08/08/2013 12:28 EDT | Updated 10/08/2013 05:12 EDT

Canadian Tire shares soar to record high as it beats analyst expectations

TORONTO - Canadian Tire Corp. (TSX:CTC.A) shares climbed to a record high on Thursday after its second-quarter earnings raced past analysts expectations and it announced plans to seek a financial partner for its credit card business.

The retailer's stock rose seven per cent, or $5.94, to close at $89.45 on the Toronto Stock Exchange, after climbing to as high as $90.49 earlier in the session.

President Stephen Wetmore said the company has been working for years to better integrate its financial services operations with its retail business.

"As a result of that work, we now feel that we are well positioned to explore an arrangement that would increase our financial flexibility while continuing to enjoy the substantial contributions of our financial services business," he told analysts in a conference call.

For the quarter, Canadian Tire earned $154.9 million, or $1.91 per diluted share, which was 14 cents higher than analysts expected on average according to a poll by Thomson Reuters.

A year earlier, the company earned $133.7 million, or $1.63 per share when it booked a number of expenses related to its acquisition of FGL Sports.

Revenue grew one per cent to $3.02 billion from $2.99 billion.

Canadian Tire noted that its credit card business would be attractive for potential partners. The financial services operations ended the quarter with about $4.31 billion of accounts receivable — money owed by cardholders — up 6.6 per cent from $4.04 billion at the same time last year.

It said the net credit card write-off rate in the second quarter was 5.86 per cent, an improvement from 7.16 per cent last year, and return on receivables improved to 7.19 per cent from 6.47 per cent in the second quarter of 2012.

Other retailers are partnered with major banks for their credit cards businesses because it reduces expenses and risk. Canadian Tire chief financial officer Dean McCann used the relationship between TD Bank (TSX:TD) and Target Corp. (NYSE:TGT) as one example.

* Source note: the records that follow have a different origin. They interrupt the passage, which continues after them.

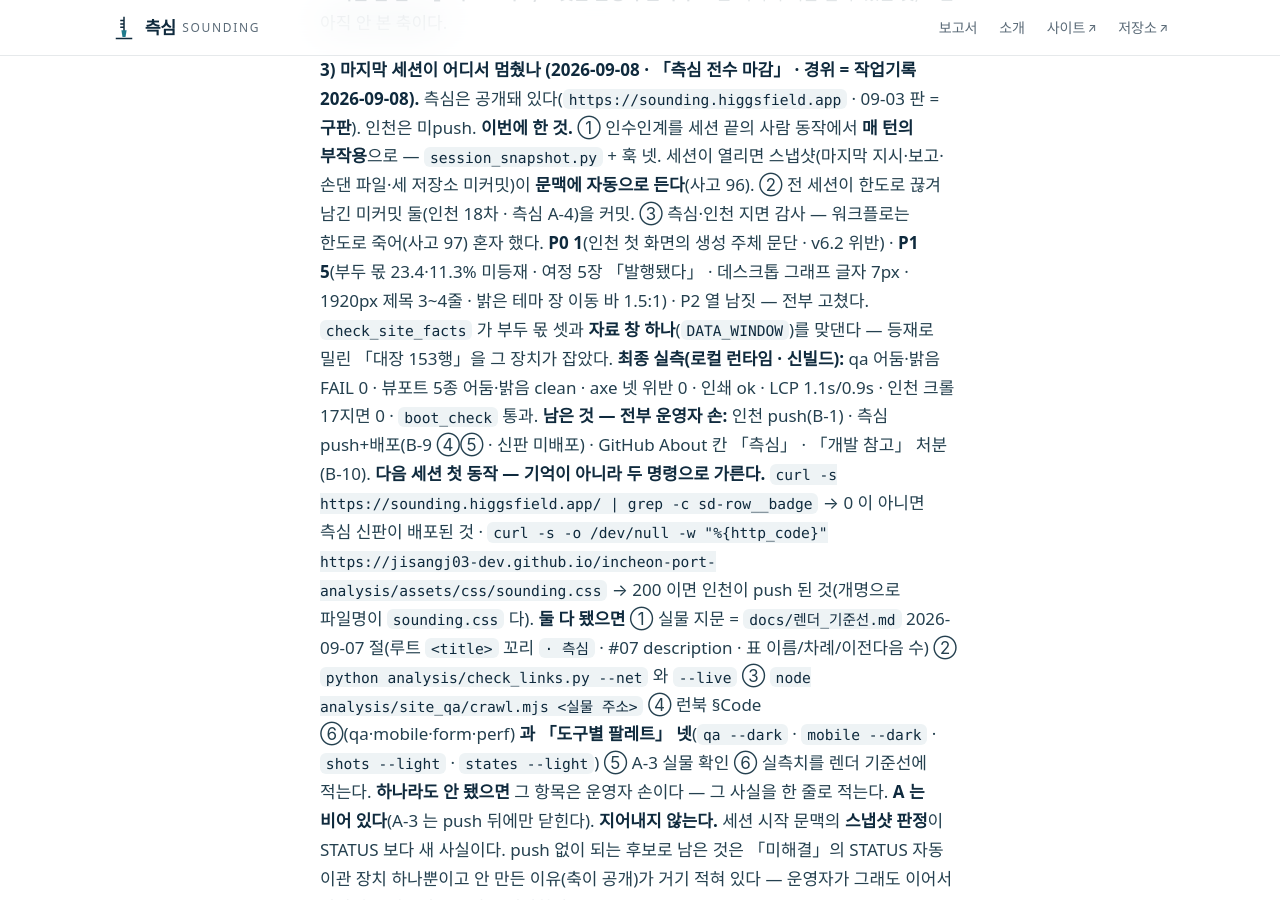
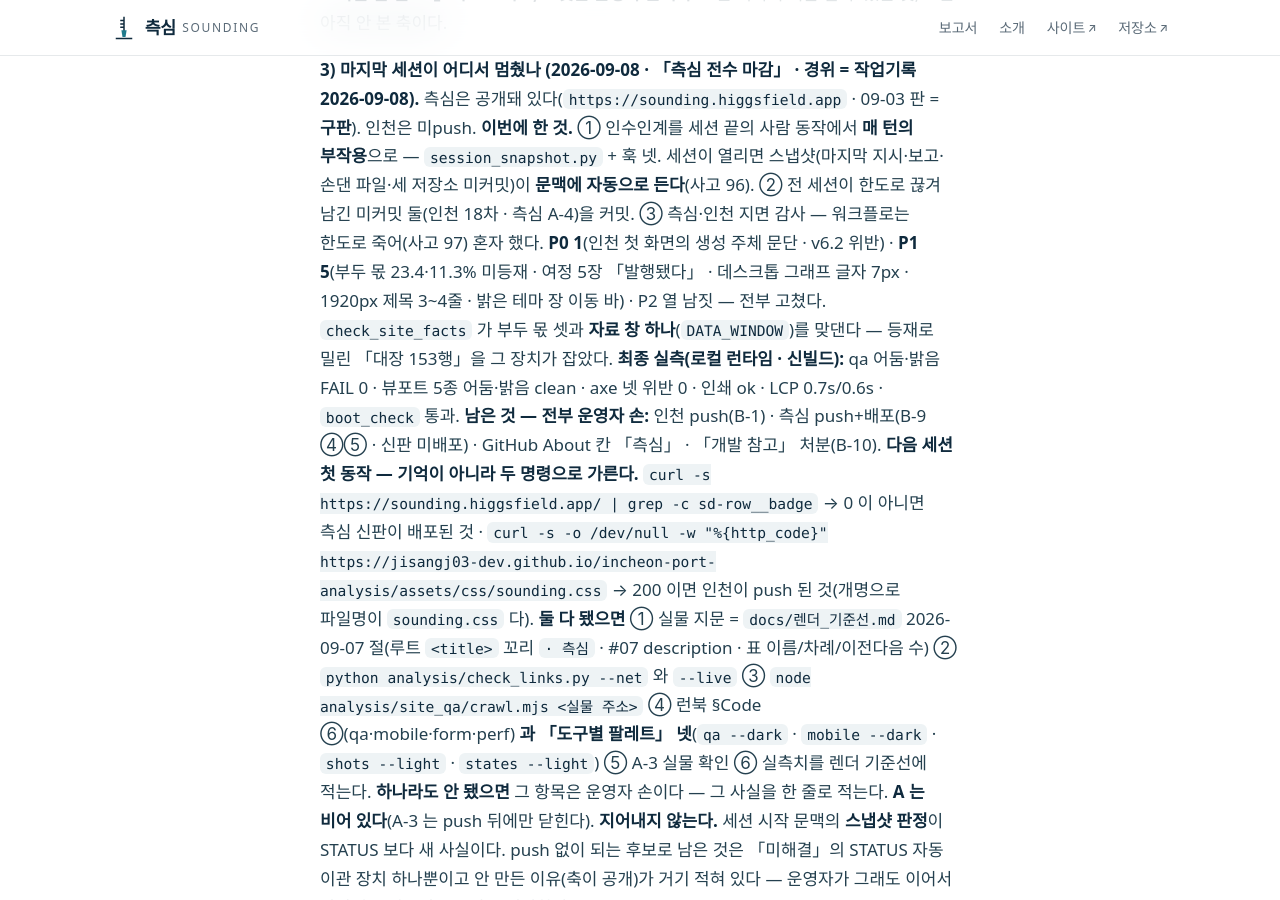
Before and after one commit to jisangj03-dev/incheon-port-analysis, a Jekyll site: the page built from docs/STATUS.md, in a window 1280 px wide and 900 px high, scrolled down 827 px. Built offline with Jekyll 4.4.1, drawn with Linux system fonts in a browser that asks for light colours; some web fonts are replaced; our own code applies the rules of GitHub Pages for plain Markdown files.

```diff
--- a/docs/STATUS.md
+++ b/docs/STATUS.md
@@ -25,8 +25,8 @@ A 는 이쪽이 지금 할 수 있는 것, C 는 아직 안 본 축이다.
 
 **3) 마지막 세션이 어디서 멈췄나 (2026-09-08 · 「측심 전수 마감」 · 경위 = 작업기록 2026-09-08).**
 측심은 공개돼 있다(`https://sounding.higgsfield.app` · 09-03 판 = **구판**). 인천은 미push.
-**이번에 한 것.** ① 인수인계를 세션 끝의 사람 동작에서 **매 턴의 부작용**으로 — `session_snapshot.py` + 훅 넷. 세션이 열리면 스냅샷(마지막 지시·보고·손댄 파일·세 저장소 미커밋)이 **문맥에 자동으로 든다**(사고 96). ② 전 세션이 한도로 끊겨 남긴 미커밋 둘(인천 18차 · 측심 A-4)을 커밋. ③ 측심·인천 지면 감사 — 워크플로는 한도로 죽어(사고 97) 혼자 했다. **P0 1**(인천 첫 화면의 생성 주체 문단 · v6.2 위반) · **P1 5**(부두 몫 23.4·11.3% 미등재 · 여정 5장 「발행됐다」 · 데스크톱 그래프 글자 7px · 1920px 제목 3~4줄 · 밝은 테마 장 이동 바 1.5:1) · P2 열 남짓 — 전부 고쳤다. `check_site_facts` 가 부두 몫 셋과 **자료 창 하나**(`DATA_WINDOW`)를 맞댄다 — 등재로 밀린 「대장 153행」을 그 장치가 잡았다.
-**최종 실측(로컬 런타임 · 신빌드):** qa 어둠·밝음 FAIL 0 · 뷰포트 5종 어둠·밝음 clean · axe 넷 위반 0 · 인쇄 ok · LCP 1.1s/0.9s · 인천 크롤 17지면 0 · `boot_check` 통과.
+**이번에 한 것.** ① 인수인계를 세션 끝의 사람 동작에서 **매 턴의 부작용**으로 — `session_snapshot.py` + 훅 넷. 세션이 열리면 스냅샷(마지막 지시·보고·손댄 파일·세 저장소 미커밋)이 **문맥에 자동으로 든다**(사고 96). ② 전 세션이 한도로 끊겨 남긴 미커밋 둘(인천 18차 · 측심 A-4)을 커밋. ③ 측심·인천 지면 감사 — 워크플로는 한도로 죽어(사고 97) 혼자 했다. **P0 1**(인천 첫 화면의 생성 주체 문단 · v6.2 위반) · **P1 5**(부두 몫 23.4·11.3% 미등재 · 여정 5장 「발행됐다」 · 데스크톱 그래프 글자 7px · 1920px 제목 3~4줄 · 밝은 테마 장 이동 바) · P2 열 남짓 — 전부 고쳤다. `check_site_facts` 가 부두 몫 셋과 **자료 창 하나**(`DATA_WINDOW`)를 맞댄다 — 등재로 밀린 「대장 153행」을 그 장치가 잡았다.
+**최종 실측(로컬 런타임 · 신빌드):** qa 어둠·밝음 FAIL 0 · 뷰포트 5종 어둠·밝음 clean · axe 넷 위반 0 · 인쇄 ok · LCP 0.7s/0.6s · `boot_check` 통과.
 **남은 것 — 전부 운영자 손:** 인천 push(B-1) · 측심 push+배포(B-9 ④⑤ · 신판 미배포) · GitHub About 칸 「측심」 · 「개발 참고」 처분(B-10).
 **다음 세션 첫 동작 — 기억이 아니라 두 명령으로 가른다.**
 `curl -s https://sounding.higgsfield.app/ | grep -c sd-row__badge` → 0 이 아니면 측심 신판이 배포된 것 ·
```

McCann said the retailer is looking for a partner that could take the liquidity risk and balance sheet funding. One stipulation of the arrangement would be that Canadian Tire continues to receive "the lion's share" of revenue, he added.

During the quarter, the company's retail segment accounted for most of Canadian Tire's revenue but its financial services business accounted for $254.2 million of revenue, up 4.8 per cent from $242.5 million in the second quarter of 2012.

Canadian Tire announced plans earlier this year to create a $3.5-billion real estate investment trust to help unlock the value of its property holdings.

The proposed new REIT would acquire a majority of the company's real estate, including some 250 properties comprised largely of Canadian Tire Retail stores, Canadian Tire anchored retail developments and one distribution centre.

The retailer would retain a significant ownership interest of 80 to 90 per cent of the REIT with the remainder of the REIT's units offered to the public via an initial public offering anticipated in the fall.

Canadian Tire has over 1,700 retail and gasoline outlets across the country including Canadian Tire stores as well as Mark's and various corporate and franchised banners under FGL sports, including Sport Chek, Hockey Experts, Sports Experts, National Sports, Intersport and Atmosphere.